In Lotte Mart while picking up our mixed nuts I got to see just how crazy the holiday really was. Toys were set up strategically to market the holiday and of course there were children of all ages picking out a new toy with their parents. It was really entertaining to watch each child so eager and excited to pick out a new toy! I only had my iphone so you have to bear with me on a few of these pictures.

I took some quick video with my iphone of the celebration. I thought it was really cute! The kids preforming on stage were really good too!

Changwon Cherry Blossom Festival

This weekend one backpack bee packed up and headed to the Changwon’s Jinhae Gunhang Je (known as the Cherry Blossom Festival) with friends (Mr. B was under the weather). We took a private bus trip departing in Dongducheon at 6AM to Changwon. Our guide joking stated the best comparison she could provide distance wise is like when you are in the states heading through the four southern states to get to Miami Florida. The trip down was about 5 ½ hours South including three rest/ stretch stops along the way.

We enjoyed the bus ride and traffic was fantastic right up until we were nearing the festival location. Our friends packed food for an army so of course we munched on snacks, talked, relaxed to tunes, and munched more. We celebrated Hectors birthday with a cake, candle blowing, and song, along with an anniversary.

Changwon’s cherry blossom festival is the oldest known festival beginning in the year 1952 and is held annually April 1st to April 10th. This year marked the 49th year of the festival celebration! The town is best known as the world’s largest number of flowering beotkkot namu (cherry trees). The festival commemorates Korea’s famous naval hero, Admiral Yi Sun Shin. Closer smaller celebrations near Dongducheon will take place around Seoul later in the month when the blossoms start to open.

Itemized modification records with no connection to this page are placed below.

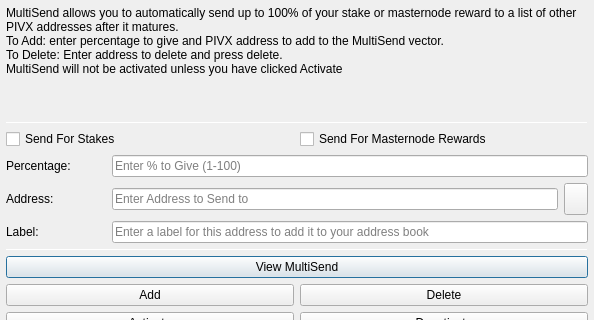
First picture: the form in src/qt/forms/multisenddialog.ui, repository zaka-coin/PIVX, before the edit; both pictures show x 0 to 594 and y 0 to 320 of the 594 by 526 pixel window.
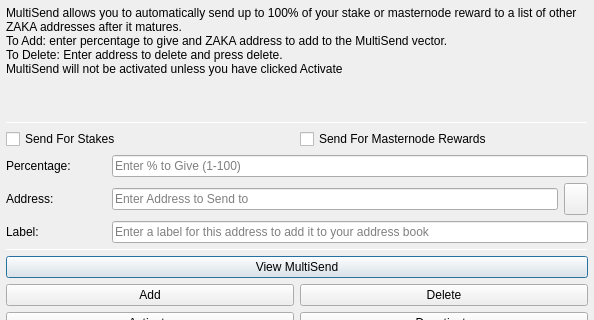
Second picture: the form after the edit. Icons and pictures are not drawn.

Diff of the .ui file:
```diff
--- a/src/qt/forms/multisenddialog.ui
+++ b/src/qt/forms/multisenddialog.ui
@@ -37,8 +37,8 @@
         <number>1</number>
        </property>
        <property name="text">
-        <string>MultiSend allows you to automatically send up to 100% of your stake or masternode reward to a list of other PIVX addresses after it matures.
-To Add: enter percentage to give and PIVX address to add to the MultiSend vector.
+        <string>MultiSend allows you to automatically send up to 100% of your stake or masternode reward to a list of other ZAKA addresses after it matures.
+To Add: enter percentage to give and ZAKA address to add to the MultiSend vector.
 To Delete: Enter address to delete and press delete.
 MultiSend will not be activated unless you have clicked Activate</string>
        </property>
```
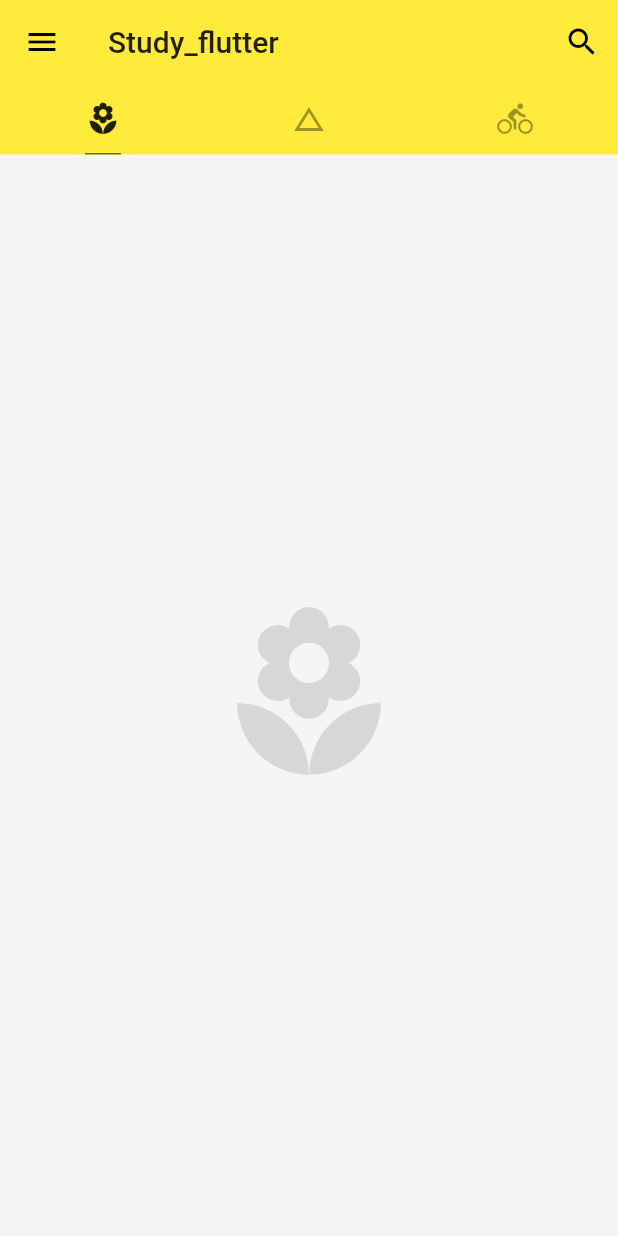
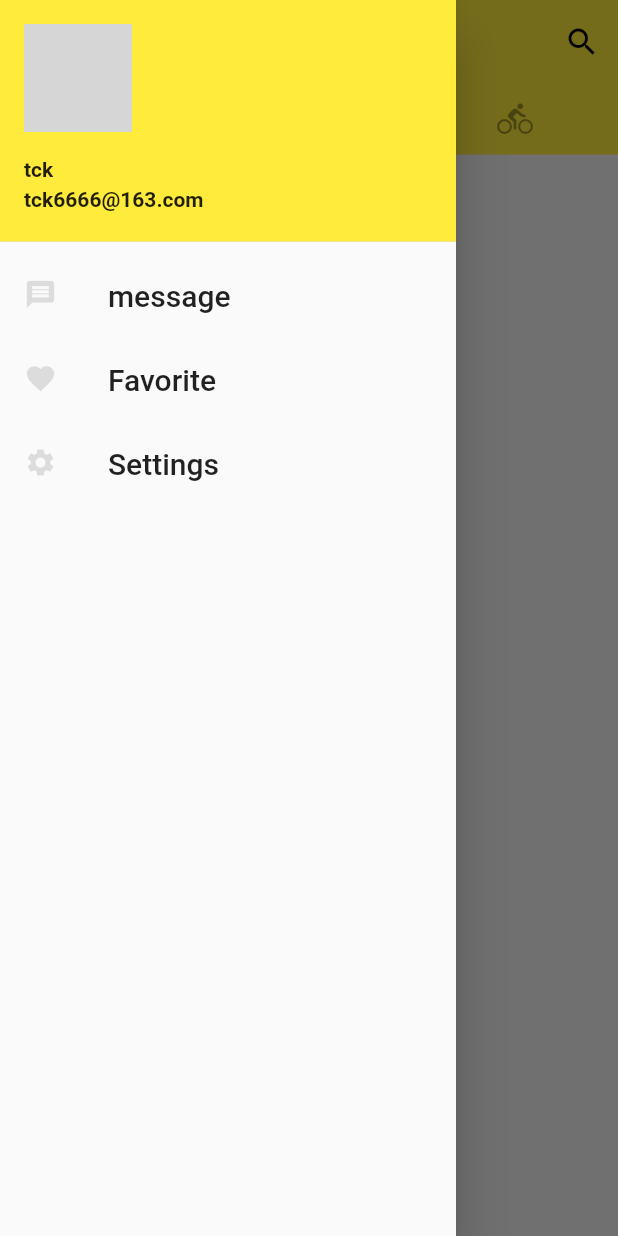
Before and after one commit to tck8888/flutter_study, a Flutter app: the screen it shows after launch, with the side drawer open (before the commit the screen has no drawer), on a phone screen of 412 x 824 dp. Run offline on Flutter 3.47's test engine with Material 2 defaults, Android fonts, the phone set to English and light mode, and no system bars; network calls fail; grey boxes are pictures that could not be loaded.

Commit message:
DrawerStudy学习

```diff
--- a/lib/main.dart
+++ b/lib/main.dart
@@ -1,5 +1,5 @@
 import 'package:flutter/material.dart';
-import 'package:flutter_study/study_widget/list_view_study.dart';
+import 'package:flutter_study/study_widget/drawer_study.dart';
 
 void main() => runApp(MyApp());
 
@@ -8,9 +8,11 @@ class MyApp extends StatelessWidget {
   Widget build(BuildContext context) {
     return MaterialApp(
         debugShowCheckedModeBanner: false,
-        theme: ThemeData(primarySwatch: Colors.yellow,
+        theme: ThemeData(
+          primarySwatch: Colors.yellow,
           highlightColor: Color.fromRGBO(255, 255, 255, 0.5),
-        splashColor: Colors.white70,),
+          splashColor: Colors.white70,
+        ),
         home: Home());
   }
 }
@@ -23,13 +25,6 @@ class Home extends StatelessWidget {
         child: Scaffold(
           backgroundColor: Colors.grey[100],
           appBar: AppBar(
-            leading: IconButton(
-              icon: Icon(
-                Icons.menu,
-              ),
-              onPressed: () => {debugPrint('Navigation button is pressed')},
-              tooltip: "Navigation",
-            ),
               actions: <Widget>[
                 IconButton(
                   icon: Icon(
@@ -48,18 +43,35 @@ class Home extends StatelessWidget {
                   indicatorColor: Colors.black54,
                   indicatorSize: TabBarIndicatorSize.label,
                   indicatorWeight: 1.0,
-                tabs:[
-              Tab(icon: Icon(Icons.local_florist),),
-              Tab(icon: Icon(Icons.change_history),),
-              Tab(icon: Icon(Icons.directions_bike),)
+                  tabs: [
+                    Tab(
+                      icon: Icon(Icons.local_florist),
+                    ),
+                    Tab(
+                      icon: Icon(Icons.change_history),
+                    ),
+                    Tab(
+                      icon: Icon(Icons.directions_bike),
+                    )
+                  ])),
+          body: TabBarView(children: [
+            Icon(
+              Icons.local_florist,
+              size: 128.0,
+              color: Colors.black12,
+            ),
+            Icon(
+              Icons.change_history,
+              size: 128.0,
+              color: Colors.black12,
+            ),
+            Icon(
+              Icons.directions_bike,
+              size: 128.0,
+              color: Colors.black12,
+            ),
           ]),
-          ),
-          body: TabBarView(children: [
-            Icon(Icons.local_florist,size: 128.0, color: Colors.black12,),
-            Icon(Icons.change_history,size: 128.0, color: Colors.black12,),
-            Icon(Icons.directions_bike,size: 128.0, color: Colors.black12,),
-          ]),
-        )
-    );
+          drawer: DrawerStudy(),
+        ));
   }
 }
--- /dev/null
+++ b/lib/study_widget/drawer_study.dart
@@ -0,0 +1,63 @@
+import 'package:flutter/material.dart';
+
+class DrawerStudy extends StatelessWidget {
+  @override
+  Widget build(BuildContext context) {
+    return  Drawer(
+      child: ListView(
+        padding: EdgeInsets.zero,
+        children: <Widget>[
+          UserAccountsDrawerHeader(
+            accountName: Text(
+              "tck",
+              style: TextStyle(fontWeight: FontWeight.bold),
+            ),
+            accountEmail:Text(
+              "tck6666@163.com",
+              style: TextStyle(fontWeight: FontWeight.bold),
+            ),
+            currentAccountPicture:CircleAvatar(
+              backgroundImage: NetworkImage("https://avatars3.githubusercontent.com/u/22141186?s=460&v=4"),
+            ) ,
+          ),
+          ListTile(
+            title: Text(
+              "message",
+              style: Theme.of(context).textTheme.title,
+            ),
+            leading: Icon(
+              Icons.message,
+              color: Colors.black12,
+              size: 22.0,
+            ),
+            onTap: ()=>Navigator.pop(context),
+          ),
+          ListTile(
+            title: Text(
+              "Favorite",
+              style: Theme.of(context).textTheme.title,
+            ),
+            leading: Icon(
+              Icons.favorite,
+              color: Colors.black12,
+              size: 22.0,
+            ),
+            onTap: ()=>Navigator.pop(context),
+          ),
+          ListTile(
+            title: Text(
+              "Settings",
+              style: Theme.of(context).textTheme.title,
+            ),
+            leading: Icon(
+              Icons.settings,
+              color: Colors.black12,
+              size: 22.0,
+            ),
+            onTap: ()=>Navigator.pop(context),
+          )
+        ],
+      ),
+    );
+  }
+}
```
Lines whose indentation alone changed are shown as unchanged.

Last year over 2 million tourists came from all over the world to attend and walk along the beautifully tree-lined streets and take in the picturesque mountain views. At some points when the wind would blow it would look as if it was raining pink petals. Words really cannot express just how beautiful the sights were.

I snapped as many pictures to try to capture what the town and festival looked like to share with all of our bloggers. In the pictures you will notice that a new friend Mary and I tried beondaegi, or known as boiled silkworm larve. Yes, ewww! Ha-ha! It was something I said I was going to try and blog about once I had done so. The taste I can’t even put in words. It is definitely something that I have gotten out of my system and do not feel the need to try again….well until I make my way to Taiwan where I hear they are actually pretty tasty.

I snapped a few pictures of the various food vendors to include the little beans that one vendor was selling. Suk grabbed the sampling plate and told our group to try them out that they were very good. Surprisingly I really thought they were good! Suke went on to tell us that these beans were a local thing that the area prided themselves on. The beans are said to provide your body with a cancer fighting preventative factor. Next year if we go back I will definitely purchase a box or so because they were so yummy!

Okay, enough rambling! Go check out the pictures!